| WHAT YOU HAVE TO DO |
All that is wanted is how many lines in the records below include the string "names".

(Edit tracking data)
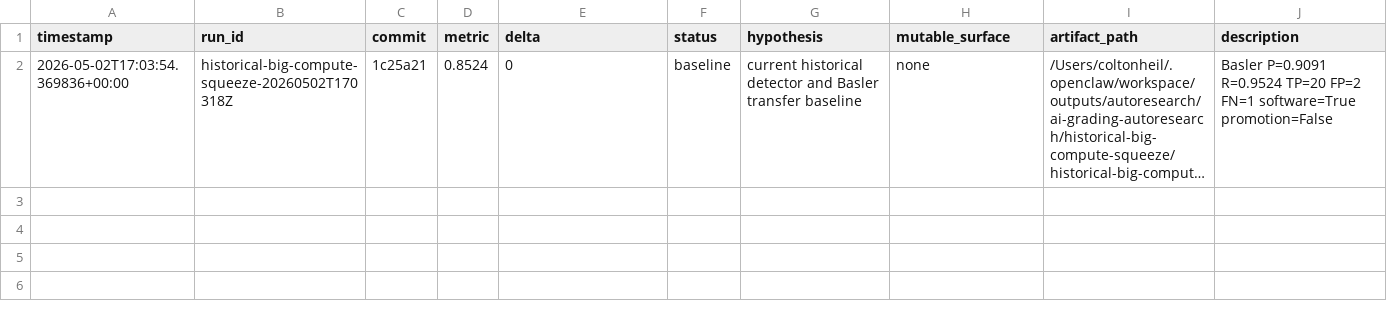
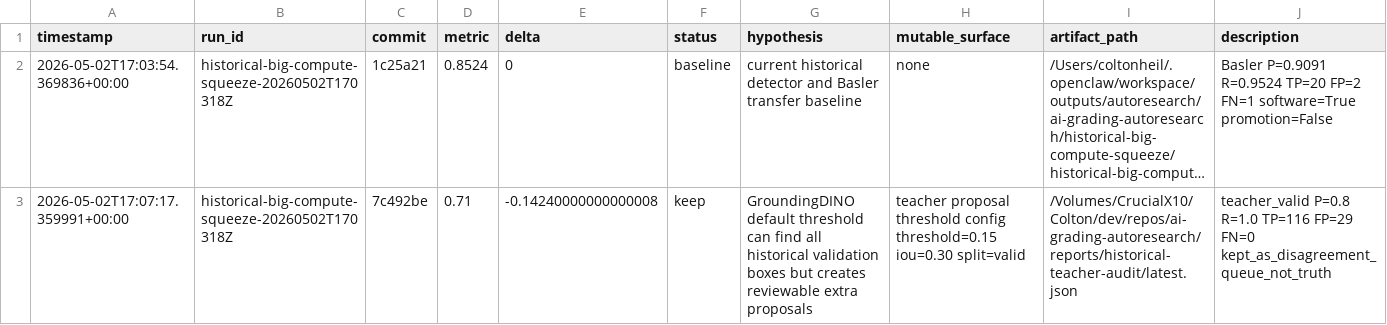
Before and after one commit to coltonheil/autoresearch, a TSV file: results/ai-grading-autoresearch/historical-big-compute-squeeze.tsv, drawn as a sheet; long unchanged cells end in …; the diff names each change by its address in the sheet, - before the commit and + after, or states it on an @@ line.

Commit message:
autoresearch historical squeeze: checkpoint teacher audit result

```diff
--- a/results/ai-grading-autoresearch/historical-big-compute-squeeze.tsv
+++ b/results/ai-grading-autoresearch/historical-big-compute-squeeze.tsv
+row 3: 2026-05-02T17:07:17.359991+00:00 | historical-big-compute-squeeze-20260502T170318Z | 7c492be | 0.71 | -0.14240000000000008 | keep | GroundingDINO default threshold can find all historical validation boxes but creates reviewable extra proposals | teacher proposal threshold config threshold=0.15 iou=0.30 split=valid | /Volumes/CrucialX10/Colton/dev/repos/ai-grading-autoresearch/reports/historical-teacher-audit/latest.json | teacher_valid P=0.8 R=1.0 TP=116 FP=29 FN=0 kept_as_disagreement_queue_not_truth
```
* * *
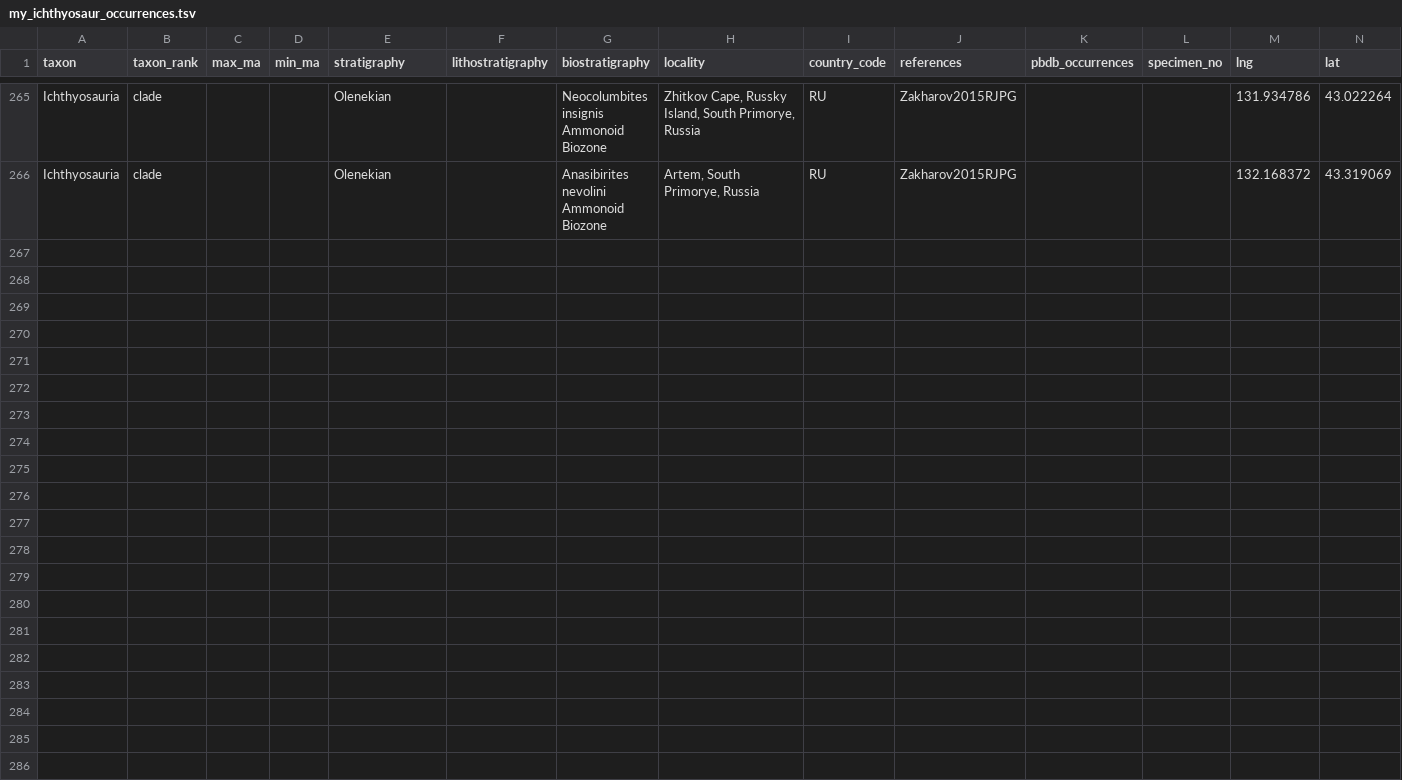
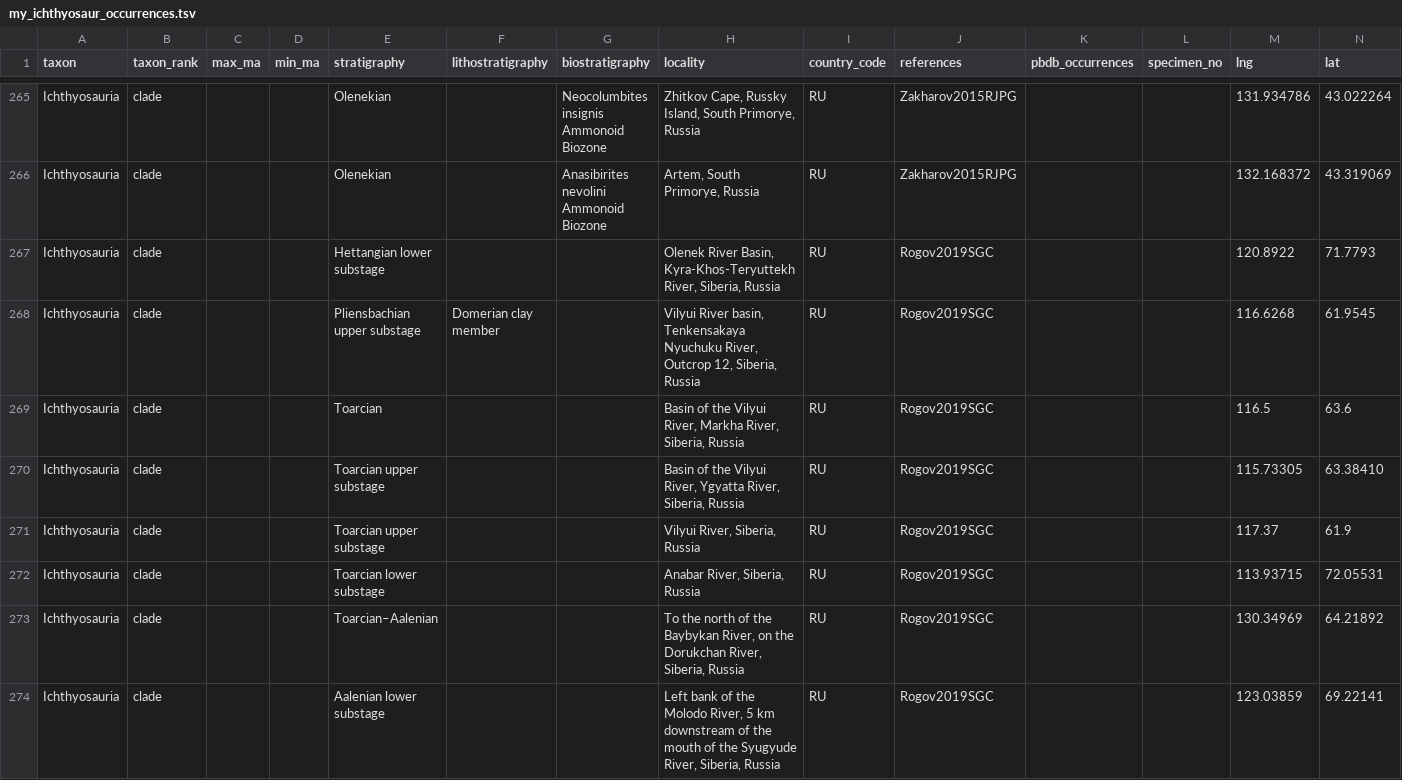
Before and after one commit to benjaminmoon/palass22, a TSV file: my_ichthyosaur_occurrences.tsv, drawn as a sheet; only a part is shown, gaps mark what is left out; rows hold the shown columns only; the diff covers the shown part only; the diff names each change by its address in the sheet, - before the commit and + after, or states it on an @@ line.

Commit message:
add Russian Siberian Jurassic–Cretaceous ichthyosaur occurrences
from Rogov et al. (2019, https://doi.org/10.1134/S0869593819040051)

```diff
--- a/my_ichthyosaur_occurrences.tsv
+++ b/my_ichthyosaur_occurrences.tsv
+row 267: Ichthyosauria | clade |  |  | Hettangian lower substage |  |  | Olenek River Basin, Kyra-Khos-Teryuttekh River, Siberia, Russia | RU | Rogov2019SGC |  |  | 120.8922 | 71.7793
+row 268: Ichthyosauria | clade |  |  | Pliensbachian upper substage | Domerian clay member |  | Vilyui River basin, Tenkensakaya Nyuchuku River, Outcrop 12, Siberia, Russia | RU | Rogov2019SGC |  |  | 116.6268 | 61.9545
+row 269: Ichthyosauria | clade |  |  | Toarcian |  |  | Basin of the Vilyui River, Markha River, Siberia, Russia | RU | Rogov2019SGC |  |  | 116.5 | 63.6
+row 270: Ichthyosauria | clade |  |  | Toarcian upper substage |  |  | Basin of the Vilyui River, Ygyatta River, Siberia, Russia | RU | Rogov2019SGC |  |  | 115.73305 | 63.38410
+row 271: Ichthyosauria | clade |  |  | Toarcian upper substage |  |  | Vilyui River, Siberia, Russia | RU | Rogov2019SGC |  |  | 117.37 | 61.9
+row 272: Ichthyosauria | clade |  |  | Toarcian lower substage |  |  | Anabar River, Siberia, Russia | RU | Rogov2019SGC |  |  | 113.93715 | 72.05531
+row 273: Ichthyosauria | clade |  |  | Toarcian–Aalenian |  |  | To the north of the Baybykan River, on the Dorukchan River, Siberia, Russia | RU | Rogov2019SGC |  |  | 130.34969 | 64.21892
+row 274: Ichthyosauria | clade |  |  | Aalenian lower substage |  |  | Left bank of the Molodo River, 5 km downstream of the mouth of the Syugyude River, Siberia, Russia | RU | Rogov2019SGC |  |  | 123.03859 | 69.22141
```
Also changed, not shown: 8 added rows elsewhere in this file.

| OUTPUT OF THE TASK |
2